Dark Matter

In a recent blog post, George Mason University professor Bryan Caplan offers some interesting analysis of the U.S. trade deficit. His comments stem from an article published by Harvard scholars Ricardo Hausmann and Frederico Sturzenegger, in which they argue that conventional trade deficit accounting methods misrepresent the actual state of the current account deficit:

The Bureau of Economic Analysis (BEA) indicates that in 1980 the US had about 365 billion dollars of net foreign assets (that is the difference between the foreign assets owned abroad and the local assets owned by foreigners). These assets rendered a net return of about 30 billion dollars. Between 1980 and 2004, the US accumulated a current account deficit of 4.5 trillion dollars. You would expect the net foreign assets of the US to fall by that amount, to say, minus 4.1 trillion. If it paid 5 percent on that debt, the net return on its financial position should have moved from a surplus of 30 billion in 1982 to minus 210 billion dollars a year in 2004. Right? After all, debtors need to service their debt.

So let’s look at how much is the actual return on the US net financial position. The number for 2004 is, yes, you’ve guessed it, still a positive 30 billion, just like in 1982! The US has spent 4.5 trillion dollars more than it has earned (which is what the cumulative current account deficit implies) for free!

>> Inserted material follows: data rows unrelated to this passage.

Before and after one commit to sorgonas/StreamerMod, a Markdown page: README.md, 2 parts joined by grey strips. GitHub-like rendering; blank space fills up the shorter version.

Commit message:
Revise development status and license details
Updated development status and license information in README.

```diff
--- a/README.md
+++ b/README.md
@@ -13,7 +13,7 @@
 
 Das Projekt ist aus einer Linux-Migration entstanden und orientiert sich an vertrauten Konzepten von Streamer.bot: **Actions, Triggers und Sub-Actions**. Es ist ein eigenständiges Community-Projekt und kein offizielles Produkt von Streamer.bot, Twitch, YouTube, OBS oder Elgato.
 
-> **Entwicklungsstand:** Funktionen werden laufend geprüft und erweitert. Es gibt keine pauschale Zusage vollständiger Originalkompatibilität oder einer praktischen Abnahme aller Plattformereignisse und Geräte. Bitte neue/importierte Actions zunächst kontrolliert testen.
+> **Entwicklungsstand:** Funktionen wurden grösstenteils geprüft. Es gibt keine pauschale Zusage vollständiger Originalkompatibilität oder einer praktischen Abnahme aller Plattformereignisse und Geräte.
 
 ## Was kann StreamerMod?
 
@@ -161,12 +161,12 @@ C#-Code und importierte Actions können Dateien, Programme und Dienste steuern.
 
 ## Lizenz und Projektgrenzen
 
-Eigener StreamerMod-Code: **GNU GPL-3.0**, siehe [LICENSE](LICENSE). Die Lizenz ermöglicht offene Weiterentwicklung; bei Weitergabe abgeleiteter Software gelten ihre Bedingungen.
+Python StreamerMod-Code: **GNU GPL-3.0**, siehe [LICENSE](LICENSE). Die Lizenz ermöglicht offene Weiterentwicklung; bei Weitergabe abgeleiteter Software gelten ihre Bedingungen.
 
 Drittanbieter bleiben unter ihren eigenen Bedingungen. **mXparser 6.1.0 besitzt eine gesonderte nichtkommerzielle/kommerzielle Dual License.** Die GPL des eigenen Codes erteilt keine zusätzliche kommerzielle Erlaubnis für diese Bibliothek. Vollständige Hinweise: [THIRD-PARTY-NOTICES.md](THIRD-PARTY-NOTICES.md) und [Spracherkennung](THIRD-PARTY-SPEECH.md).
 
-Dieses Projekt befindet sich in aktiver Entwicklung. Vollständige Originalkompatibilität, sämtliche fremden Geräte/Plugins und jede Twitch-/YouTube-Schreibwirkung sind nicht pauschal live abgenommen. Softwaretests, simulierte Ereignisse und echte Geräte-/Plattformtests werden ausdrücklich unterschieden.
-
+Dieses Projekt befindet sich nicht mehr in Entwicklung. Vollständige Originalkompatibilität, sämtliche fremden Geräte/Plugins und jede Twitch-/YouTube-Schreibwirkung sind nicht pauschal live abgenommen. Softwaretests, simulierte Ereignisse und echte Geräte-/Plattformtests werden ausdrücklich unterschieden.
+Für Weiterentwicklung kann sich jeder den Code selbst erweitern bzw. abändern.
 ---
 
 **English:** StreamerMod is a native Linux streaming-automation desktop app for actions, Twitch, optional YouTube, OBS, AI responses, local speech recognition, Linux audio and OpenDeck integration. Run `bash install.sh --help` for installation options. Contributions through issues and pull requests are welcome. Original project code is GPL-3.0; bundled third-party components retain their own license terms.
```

According to the article, while the U.S. has been spending more than it takes in for the last 24 years, our net income flow remains positive. This is due to so-called "dark matter" that isn’t taken into account when calculating net capital flows. The authors posit this dark matter consists largely of net capital gains on U.S. investment abroad, which total about $1.6 trillion. Additionally, the U.S. earns much higher rates of return on foreign assets than foreigners do on U.S. assets, which could account for the remainder of the dark matter.

To correct this, Hausmann and Sturzenegger propose an entirely new method of accounting in which assets are valued based on their rates of return:

We start by assuming that if an asset consistently pays more than another asset, then it is worth more, even if they both have the same historical cost or “book value”. We choose to value the assets on the basis of their returns. This is just like valuing a company by calculating its earnings and multiplying by some price-earnings ratio, or valuing a property based on its rental value.

If this new accounting method were implemented, U.S. debt holdings abroad would be valued much higher than foreign holdings on U.S. debt, meaning the current account deficit would shrink considerably. Perhaps the alarmists who constantly clamor about the trade deficit leading to a collapse of the dollar and subsequent capital flight should consider the presence of this dark matter before calling for more trade protectionism.